Wayne Gretzky on the P.K. Subban trade, creativity in hockey and the state of the game

In an interview with CBC, hockey legend Wayne Gretzky summed up the trade that sent P.K. Subban to Nashville this way: "To get a really good player, you have to trade a good player."

'We're emotional as fans, and we're emotional as players,' hockey legend says in reference to trade

Wayne Gretzky poses for a photo to promote his new book in Montreal Tuesday. (Michelle Siu/Canadian Press)

Hockey legend Wayne Gretzky sums up the trade that rocked Montreal this summer this way: "To get a really good player, you have to trade a good player."

"The Nashville Predators got a really good player in P.K. Subban, and the Montreal Canadiens got a really good player in Shea Weber," Gretzky said in an interview.

The Great One spoke to CBC Montreal's Andie Bennett this week to promote his new book, called 99: Stories of the Game.

Here are excerpts of that conversation, which was edited for clarity, beginning with a question about the deal that sent Subban to Nashville for Weber this summer.

When you have that kind of deal, how much is involved that has little to do with hockey?

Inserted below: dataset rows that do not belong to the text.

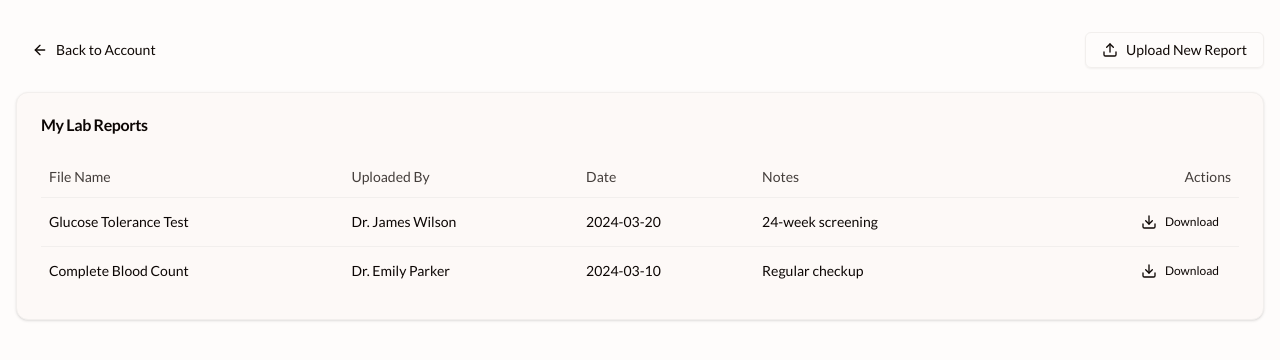
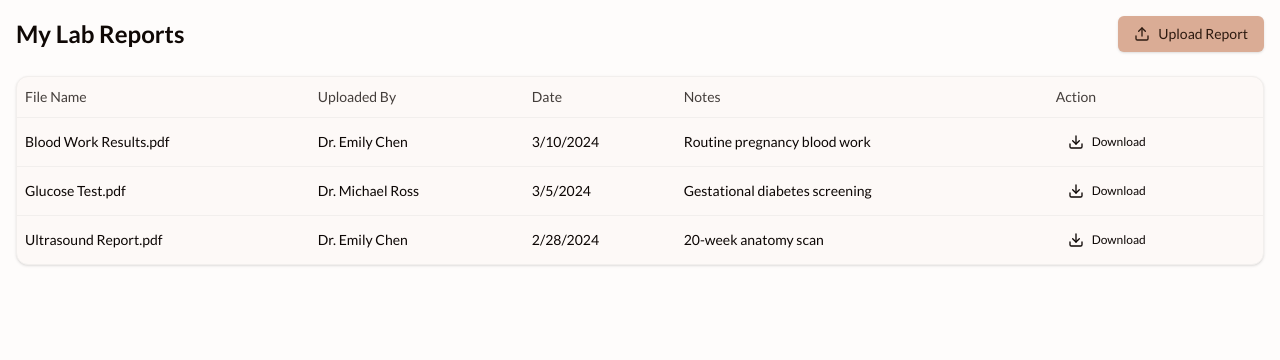
Before and after one commit to diyakamboj/carecircle, a Next.js app: page /account/labs in a window 1280 px wide. Shown: the top 360 px of the page. Built offline with nearby package versions, Linux system fonts and the light colour scheme; no server answers; sample sign-in values are in the browser's storage.

Commit message:
Updated profile settings

```diff
--- /dev/null
+++ b/app/account/chat-settings/page.tsx
@@ -0,0 +1,50 @@
+'use client';
+
+import { Card, CardContent, CardDescription, CardHeader, CardTitle } from "@/components/ui/card";
+
+export default function ChatSettingsPage() {
+  return (
+    <div className="container mx-auto p-4 space-y-6">
+      <h1 className="text-2xl font-bold mb-6">Chat Settings</h1>
+
+      {/* Chat Availability */}
+      <Card>
+        <CardHeader>
+          <CardTitle>Chat Availability</CardTitle>
+          <CardDescription>
+            Control when you're available for chat and manage your online status.
+          </CardDescription>
+        </CardHeader>
+        <CardContent>
+          <p className="text-muted-foreground">Settings coming soon...</p>
+        </CardContent>
+      </Card>
+
+      {/* Response Time Preferences */}
+      <Card>
+        <CardHeader>
+          <CardTitle>Response Time Preferences</CardTitle>
+          <CardDescription>
+            Set your preferred response time and auto-reply messages.
+          </CardDescription>
+        </CardHeader>
+        <CardContent>
+          <p className="text-muted-foreground">Settings coming soon...</p>
+        </CardContent>
+      </Card>
+
+      {/* Chat Notifications */}
+      <Card>
+        <CardHeader>
+          <CardTitle>Chat Notifications</CardTitle>
+          <CardDescription>
+            Customize your chat notification preferences and alert sounds.
+          </CardDescription>
+        </CardHeader>
+        <CardContent>
+          <p className="text-muted-foreground">Settings coming soon...</p>
+        </CardContent>
+      </Card>
+    </div>
+  );
+}
--- a/app/account/labs/page.tsx
+++ b/app/account/labs/page.tsx
@@ -1,5 +1,7 @@
-import { mockPatientProfile } from '@/constants/mock-data';
-import { Card, CardContent, CardHeader, CardTitle } from '@/components/ui/card';
+'use client';
+
+import { Button } from "@/components/ui/button";
+import { Card } from "@/components/ui/card";
 import {
   Table,
   TableBody,
@@ -7,56 +9,83 @@ import {
   TableHead,
   TableHeader,
   TableRow,
-} from '@/components/ui/table';
-import { Button } from '@/components/ui/button';
-import { ArrowLeft, Download, Upload } from 'lucide-react';
-import Link from 'next/link';
+} from "@/components/ui/table";
+import { Download, Upload } from "lucide-react";
+import { useState } from "react";
+import { toast } from "sonner";
+
+// Mock data for lab reports
+const initialReports = [
+  {
+    id: "lab-001",
+    fileName: "Blood Work Results.pdf",
+    uploadedBy: "Dr. Emily Chen",
+    date: "2024-03-10",
+    notes: "Routine pregnancy blood work"
+  },
+  {
+    id: "lab-002",
+    fileName: "Glucose Test.pdf",
+    uploadedBy: "Dr. Michael Ross",
+    date: "2024-03-05",
+    notes: "Gestational diabetes screening"
+  },
+  {
+    id: "lab-003",
+    fileName: "Ultrasound Report.pdf",
+    uploadedBy: "Dr. Emily Chen",
+    date: "2024-02-28",
+    notes: "20-week anatomy scan"
+  }
+];
 
 export default function LabReportsPage() {
-  const { labReports } = mockPatientProfile;
+  const [reports, setReports] = useState(initialReports);
 
   const handleFileUpload = (event: React.ChangeEvent<HTMLInputElement>) => {
-    // This is a mock implementation. In a real application, you would:
-    // 1. Get the file from event.target.files[0]
-    // 2. Upload it to your server/storage
-    // 3. Update the lab reports list
-    console.log('File upload triggered', event.target.files);
+    const file = event.target.files?.[0];
+    if (!file) return;
+
+    // In a real app, you would upload the file to your storage service here
+    const newReport = {
+      id: `lab-${Date.now()}`,
+      fileName: file.name,
+      uploadedBy: "Patient Upload",
+      date: new Date().toISOString().split('T')[0],
+      notes: "Patient uploaded report"
+    };
+
+    setReports([newReport, ...reports]);
+    toast.success("File uploaded successfully!");
+  };
+
+  const handleDownload = (fileName: string) => {
+    // In a real app, this would trigger the actual file download
+    toast.success(`Downloading ${fileName}...`);
   };
 
   return (
-    <div className="container mx-auto py-8 px-4">
-      <div className="mb-6 flex justify-between items-center">
-        <Link href="/account">
-          <Button variant="ghost" className="gap-2">
-            <ArrowLeft className="h-4 w-4" />
-            Back to Account
-          </Button>
-        </Link>
-
-        <div className="flex items-center gap-2">
+    <div className="container mx-auto p-4">
+      <div className="flex justify-between items-center mb-6">
+        <h1 className="text-2xl font-bold">My Lab Reports</h1>
+        <div>
           <input
             type="file"
             id="file-upload"
             className="hidden"
-            accept=".pdf,.jpg,.jpeg,.png"
+            accept=".pdf,.doc,.docx,.jpg,.jpeg,.png"
             onChange={handleFileUpload}
           />
           <label htmlFor="file-upload">
-            <Button variant="outline" className="gap-2" asChild>
-              <span>
+            <Button className="gap-2">
               <Upload className="h-4 w-4" />
-                Upload New Report
-              </span>
+              Upload Report
             </Button>
           </label>
         </div>
       </div>
 
       <Card>
-        <CardHeader>
-          <CardTitle>My Lab Reports</CardTitle>
-        </CardHeader>
-        <CardContent>
         <Table>
           <TableHeader>
             <TableRow>
@@ -64,20 +93,25 @@ export default function LabReportsPage() {
               <TableHead>Uploaded By</TableHead>
               <TableHead>Date</TableHead>
               <TableHead>Notes</TableHead>
-                <TableHead className="text-right">Actions</TableHead>
+              <TableHead>Action</TableHead>
             </TableRow>
           </TableHeader>
           <TableBody>
-              {labReports.map((report) => (
+            {reports.map((report) => (
               <TableRow key={report.id}>
                 <TableCell className="font-medium">
                   {report.fileName}
                 </TableCell>
                 <TableCell>{report.uploadedBy}</TableCell>
-                  <TableCell>{report.date}</TableCell>
+                <TableCell>{new Date(report.date).toLocaleDateString()}</TableCell>
                 <TableCell>{report.notes}</TableCell>
-                  <TableCell className="text-right">
-                    <Button size="sm" variant="ghost" className="gap-2">
+                <TableCell>
+                  <Button
+                    size="sm"
+                    variant="ghost"
+                    className="gap-2"
+                    onClick={() => handleDownload(report.fileName)}
+                  >
                     <Download className="h-4 w-4" />
                     Download
                   </Button>
@@ -86,7 +120,6 @@ export default function LabReportsPage() {
             ))}
           </TableBody>
         </Table>
-        </CardContent>
       </Card>
     </div>
   );
--- a/app/account/prescriptions/page.tsx
+++ b/app/account/prescriptions/page.tsx
@@ -1,5 +1,6 @@
-import { mockPatientProfile } from '@/constants/mock-data';
-import { Card, CardContent, CardHeader, CardTitle } from '@/components/ui/card';
+'use client';
+
+import { Card } from "@/components/ui/card";
 import {
   Table,
   TableBody,
@@ -7,30 +8,42 @@ import {
   TableHead,
   TableHeader,
   TableRow,
-} from '@/components/ui/table';
-import { Button } from '@/components/ui/button';
-import { ArrowLeft } from 'lucide-react';
-import Link from 'next/link';
+} from "@/components/ui/table";
+
+// Mock data for prescriptions
+const prescriptions = [
+  {
+    id: "rx-001",
+    medicationName: "Prenatal Vitamins",
+    prescribedBy: "Dr. Emily Chen",
+    date: "2024-03-15",
+    dosage: "1 tablet daily",
+    notes: "Take with food"
+  },
+  {
+    id: "rx-002",
+    medicationName: "Iron Supplements",
+    prescribedBy: "Dr. Emily Chen",
+    date: "2024-03-15",
+    dosage: "1 tablet twice daily",
+    notes: "Take on empty stomach"
+  },
+  {
+    id: "rx-003",
+    medicationName: "Folic Acid",
+    prescribedBy: "Dr. Emily Chen",
+    date: "2024-03-10",
+    dosage: "400mcg daily",
+    notes: "Essential for fetal development"
+  }
+];
 
 export default function PrescriptionsPage() {
-  const { prescriptions } = mockPatientProfile;
-
   return (
-    <div className="container mx-auto py-8 px-4">
-      <div className="mb-6">
-        <Link href="/account">
-          <Button variant="ghost" className="gap-2">
-            <ArrowLeft className="h-4 w-4" />
-            Back to Account
-          </Button>
-        </Link>
-      </div>
+    <div className="container mx-auto p-4">
+      <h1 className="text-2xl font-bold mb-6">My Prescriptions</h1>
 
       <Card>
-        <CardHeader>
-          <CardTitle>My Prescriptions</CardTitle>
-        </CardHeader>
-        <CardContent>
         <Table>
           <TableHeader>
             <TableRow>
@@ -48,14 +61,13 @@ export default function PrescriptionsPage() {
                   {prescription.medicationName}
                 </TableCell>
                 <TableCell>{prescription.prescribedBy}</TableCell>
-                  <TableCell>{prescription.date}</TableCell>
+                <TableCell>{new Date(prescription.date).toLocaleDateString()}</TableCell>
                 <TableCell>{prescription.dosage}</TableCell>
                 <TableCell>{prescription.notes}</TableCell>
               </TableRow>
             ))}
           </TableBody>
         </Table>
-        </CardContent>
       </Card>
     </div>
   );
--- a/components/layout/providers.tsx
+++ b/components/layout/providers.tsx
@@ -2,12 +2,17 @@
 import React from 'react';
 import ThemeProvider from './ThemeToggle/theme-provider';
 import { AuthContextProvider } from '@/context/auth-context';
+import { PatientProvider } from '@/context/patient-context';
 
 export default function Providers({ children }: { children: React.ReactNode }) {
   return (
     <>
       <ThemeProvider attribute="class" defaultTheme="system" enableSystem>
-        <AuthContextProvider>{children}</AuthContextProvider>
+        <AuthContextProvider>
+          <PatientProvider>
+            {children}
+          </PatientProvider>
+        </AuthContextProvider>
       </ThemeProvider>
     </>
   );
--- /dev/null
+++ b/context/patient-context.tsx
@@ -0,0 +1,97 @@
+import { createContext, useContext, ReactNode } from 'react';
+
+export interface CareProvider {
+  name: string;
+  specialty: string;
+  id: string;
+}
+
+export interface PatientProfile {
+  name: string;
+  profileImage?: string;
+  pregnancyWeek: number;
+  totalWeeks: number;
+  primaryDoctor: CareProvider;
+  primaryHospital: {
+    name: string;
+    location: string;
+  };
+  pregnancyCount: number;
+  birthType: string[];
+  currentMedications: string[];
+  medicalConditions: string[];
+  careProviders: CareProvider[];
+  prescriptions: {
+    total: number;
+    lastUpdated: string;
+  };
+  labReports: {
+    total: number;
+    lastUpdated: string;
+  };
+}
+
+// Mock data for development
+const mockPatientData: PatientProfile = {
+  name: "Sarah Johnson",
+  profileImage: "https://ui-avatars.com/api/?name=Sarah+Johnson",
+  pregnancyWeek: 28,
+  totalWeeks: 40,
+  primaryDoctor: {
+    name: "Dr. Emily Chen",
+    specialty: "OB/GYN",
+    id: "doc-001"
+  },
+  primaryHospital: {
+    name: "City General Hospital",
+    location: "Downtown Medical District"
+  },
+  pregnancyCount: 1,
+  birthType: ["Natural Birth Planned"],
+  currentMedications: ["Prenatal Vitamins", "Iron Supplements"],
+  medicalConditions: ["Gestational Diabetes (Controlled)"],
+  careProviders: [
+    {
+      name: "Dr. Emily Chen",
+      specialty: "OB/GYN",
+      id: "doc-001"
+    },
+    {
+      name: "Dr. Michael Ross",
+      specialty: "Endocrinologist",
+      id: "doc-002"
+    },
+    {
+      name: "Sarah Wilson",
+      specialty: "Nutritionist",
+      id: "doc-003"
+    }
+  ],
+  prescriptions: {
+    total: 3,
+    lastUpdated: "2024-03-15"
+  },
+  labReports: {
+    total: 5,
+    lastUpdated: "2024-03-10"
+  }
+};
+
+const PatientContext = createContext<PatientProfile | null>(null);
+
+export function usePatient() {
+  const context = useContext(PatientContext);
+  if (!context) {
+    throw new Error('usePatient must be used within a PatientProvider');
+  }
+  return context;
+}
+
+export function PatientProvider({ children }: { children: ReactNode }) {
+  // In a real app, you would fetch this data from your backend
+  return (
+    <PatientContext.Provider value={mockPatientData}>
+      {children}
+    </PatientContext.Provider>
+  );
+}
```
Also changed, not shown: app/account/page.tsx (+73 -105 lines), app/account/privacy/page.tsx (added, +50 -0 lines), components/layout/user-nav.tsx (+9 -13 lines). Lines whose indentation alone changed are shown as unchanged.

When deals like this happen, everybody is so emotional, because people are human, and there's disappointment that comes along with being traded.

It's a tough decision for an organization, and it's tough for a player when he finds out he's been traded, especially a guy as popular as P.K. Subban. 

I always say this to players and I say this to fans, to get a really good player you have to trade a good player.

The best way to sum up this trade is to say the Nashville Predators got a really good player in P.K. Subban, and the Montreal Canadiens got a really good player in Shea Weber.

One fan took out a full page newspaper ad after the trade. Is that a fair reaction for a fan to have?

Absolutely it is. The fans are what makes the organization and the teams so historical and so storied. Listen, I grew up idolizing Gordie Howe, and when he retired I was devastated. And he just retired, he didn't even get traded.

We're emotional as fans, and we're emotional as players, and what people have to understand is these kids, guys like P.K. Subban, they are great in the community, and they help people who are less fortunate.

They do things beyond what just being a hockey player and playing the game is, and so that's why fans have the right to react the way they do, because they almost treat these guys like they do their own family.

What excites you about the game today?

The talent that the players have – these players who come who are playing at a high level at 18, 19, 20 years of age.

They come and they are fast and big and strong, and they understand the game, and they have a sense of wanting to win a championship. 

I just think that the game is in better shape than it's ever been.

Is there still room for creativity in the NHL?

We've lost a little bit of that, because junior hockey and youth hockey is so structured now, kids who come into the National Hockey League come in and are playing as good defensively as anybody.

We're a little bit in a defensive mode. It's tough to get 100 points. 

The coaching is probably better, the teaching is better, the goaltending is better so it makes it difficult to score.